The main concern about the 1994 Policy was that the Government started persecuting, and tried to prosecute, IPPs essentially on the assumption that high prices meant corruption. It needs to be noted, however, that the 2002 Policy also did not strongly push for competitive bidding or made it mandatory for new IPPs in Pakistan to procure power on competitive basis.

The Policy for Development of Renewable Energy for Power Generation (the RE Policy) was announced by the Government in 2006. It adopted most, if not all the provisions of the 1994 and 2002 policies – government guarantees for power off take, repatriation of dividends and debt servicing, coverage for wind risk, etc., and an attractive tariff which again was based on a cost-plus approach in determining the price of power. At that time, power generation from RE projects was substantially more expensive than thermal or hydro projects. The policy contributed to diversifying the sources of power supply and reduces the country’s vulnerability to changes in international oil prices, and indirectly to support the Government’s commitments and efforts on global warming and climate change. .

RE projects all over the world are impacted by sharp reductions in capital costs – as equipment prices have fallen drastically over the last decade. This is also true in Pakistan: following this decline in equipment prices, NEPRA is reluctant (with some justification) to continue to accept tariffs which it considered prudent and even approved 5-10 years back. It has therefore reduced offered tariffs a number of times.

The reduction in equipment prices has had a salutary impact on the prospects for investments in RE. Since their cost of power production is comparable to that of thermal (and under some assumptions even lower than the fuel cost of the latter), investors do not insist as much on an up-front/cost-plus regime as they did a few years back. Some are even willing to adopt competitive tendering for their projects. The main concerns about the 2006 RE Policy therefore stem from other external developments.

In many ways, the 2013 Power Policy represented a departure from previous policies. While, its main goal/aim was to eliminate the generation shortfall by adding around 10000 MW of new capacity by 2018, the Policy included a few other goals: reduced reliance on imports for power generation, lowering average generation costs to below 10 US cents/kWh, competitive bidding for new capacity especially for RE projects, and reducing power transmission and distribution losses to below 10%. It also stressed the need for enhanced private sector participation in the power sector.

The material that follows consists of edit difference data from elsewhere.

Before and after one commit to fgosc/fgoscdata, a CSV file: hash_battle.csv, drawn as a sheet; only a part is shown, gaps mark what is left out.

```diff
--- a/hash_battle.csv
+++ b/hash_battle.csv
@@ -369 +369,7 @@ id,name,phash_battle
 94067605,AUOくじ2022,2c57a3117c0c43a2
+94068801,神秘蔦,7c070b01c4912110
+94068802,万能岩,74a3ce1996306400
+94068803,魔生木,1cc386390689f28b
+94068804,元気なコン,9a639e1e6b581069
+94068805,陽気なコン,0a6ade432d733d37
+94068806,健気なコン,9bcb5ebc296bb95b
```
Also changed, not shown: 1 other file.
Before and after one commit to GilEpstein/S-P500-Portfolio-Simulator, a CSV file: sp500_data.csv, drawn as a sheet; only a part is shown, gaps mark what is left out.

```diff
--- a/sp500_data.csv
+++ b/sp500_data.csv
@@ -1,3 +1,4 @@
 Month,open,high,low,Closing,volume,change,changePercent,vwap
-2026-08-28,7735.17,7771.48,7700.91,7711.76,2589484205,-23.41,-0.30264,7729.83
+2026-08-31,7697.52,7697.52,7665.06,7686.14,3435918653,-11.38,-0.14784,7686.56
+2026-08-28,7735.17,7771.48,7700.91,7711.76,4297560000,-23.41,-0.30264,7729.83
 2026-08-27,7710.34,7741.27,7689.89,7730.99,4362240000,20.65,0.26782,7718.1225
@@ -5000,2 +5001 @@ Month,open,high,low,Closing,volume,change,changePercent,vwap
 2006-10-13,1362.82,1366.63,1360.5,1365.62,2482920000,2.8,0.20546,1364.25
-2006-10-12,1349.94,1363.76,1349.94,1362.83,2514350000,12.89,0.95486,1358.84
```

Against this set of objectives, the Policy has achieved its main goal – and power shortages appear to be over or will be in the very near future. But this success is also largely due to public sector (or direct Government) investment in new capacity and increased private sector involvement in power remains somewhat elusive. The recent lowering of generation costs is also due to external factors – decline in oil prices, reduced RE equipment costs, etc.

Finally, the provision for bidding (specifically for RE projects) is yet to be tested, but private investors appear to be willing to adopt this development. This will contribute positively to reduce generation costs. But a lot of time has been taken to prepare the bidding documents etc. for this initiative to be put into practice. These delays can deter investments and contribute toward changing the perceptions of investors – who may start adding premiums in their bid prices to accommodate delays.